    These reactions make no sense to me. Christians have been "[getting] run over" in the United States? I see billboards and ads for churches and about god all the time. I hear politicians talking about god and proclaiming their Christian beliefs in nationally televised speeches. How does one atheist advertising campaign provoke this much outrage? Sounds like some Christians are insecure about how their beliefs will stand up to rational thought. As far as I can tell, the AHA ad was not some guns-blazing assault on Christianity using incendiary or offensive language. Yet many Christians acted as if this was some sort of personal affront. (Before someone accuses me of cherry-picking examples, do some research about this yourself. I left out plenty of blog entries, comments and message board posts that used language bordering on violent. Also, as a disclaimer, I realize that not all Christians are like this.)

    My point is simply an echo of Bill's, but with an emphasis on the hypocrisy that arises when Christians (or any other theists) apply a double standard that labels criticism of religion as insulting without applying the label to criticism of atheism. This hypocrisy is not limited to those who actively advocate for things like a ban on gay marriage. It includes the people who think things like: "gay people should only get civil unions," or who think that it's OK to put up a display of the nativity scene on government property just because most people are Christian in the US and it's not hurting anyone, but an atheist plaque shouldn't be allowed next to it because that would be offensive.
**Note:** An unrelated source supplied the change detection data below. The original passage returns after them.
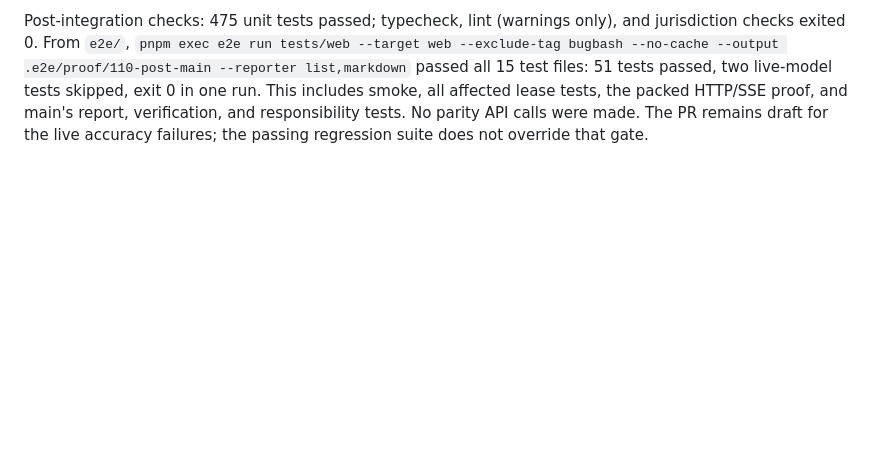
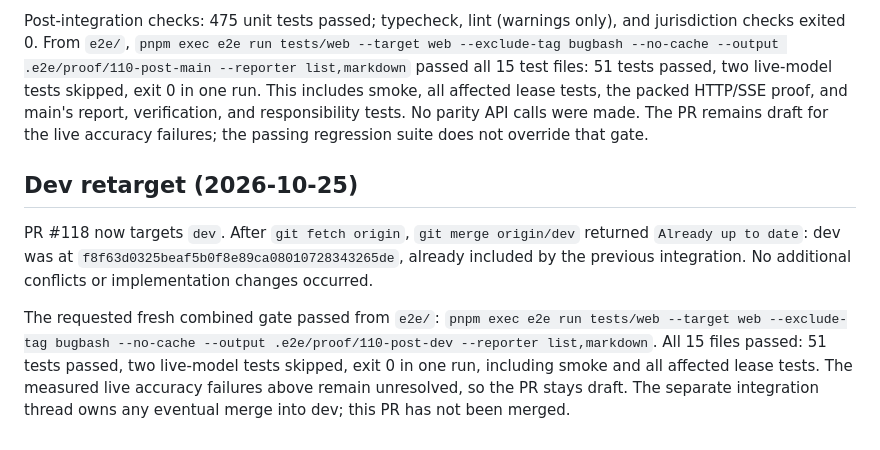
Before and after one commit to max-miller1204/FinePrint, a Markdown page: docs/s5-batching.md, the part around the change. Drawn GitHub-style; blank space fills up the shorter version.

Commit message:
docs(lease): record dev sync and passing regression gate

```diff
--- a/docs/s5-batching.md
+++ b/docs/s5-batching.md
@@ -130,3 +130,18 @@ exit 0 in one run. This includes smoke, all affected lease tests, the packed
 HTTP/SSE proof, and main's report, verification, and responsibility tests.
 No parity API calls were made. The PR remains draft for the live accuracy
 failures; the passing regression suite does not override that gate.
+
+## Dev retarget (2026-10-25)
+
+PR #118 now targets `dev`. After `git fetch origin`,
+`git merge origin/dev` returned `Already up to date`: dev was at
+`f8f63d0325beaf5b0f8e89ca08010728343265de`, already included by the previous
+integration. No additional conflicts or implementation changes occurred.
+
+The requested fresh combined gate passed from `e2e/`:
+`pnpm exec e2e run tests/web --target web --exclude-tag bugbash --no-cache --output .e2e/proof/110-post-dev --reporter list,markdown`.
+All 15 files passed: 51 tests passed, two live-model tests skipped, exit 0
+in one run, including smoke and all affected lease tests. The measured live
+accuracy failures above remain unresolved, so the PR stays draft. The
+separate integration thread owns any eventual merge into dev; this PR has
+not been merged.
```
Also changed, not shown: 1 other file.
You can still be a hypocrite even if you're just complacent because, based on religious faith (or a lack thereof), you want to enjoy certain privileges that you think others should be denied. This includes applying a double standard that says an atheist's critique of religion is offensive or insulting but a theists critique of atheism is not.

  3. As someone who de-converted from Christianity to atheism based largely on my attempts to defend my faith against people who spoke mockingly about it, I for one will never underestimate the power of mockery to change minds.

    Mockery made me angry to do the research to defend my faith, and that research showed me that the mockers were RIGHT.

  4. No, there should be nothing holding us back from ANY dialog/discussion on, or about, religion or faith etc. Why should there? People act like it is a topic to be protected! Why? Are they fearful of falling numbers in their ranks? Because, let's face it, that is what they like to do...enlarge their numbers at services and kids groups so that they can go out and spread the word etc.

    I like your tone and as a first time visitor I can say that I will be back for more!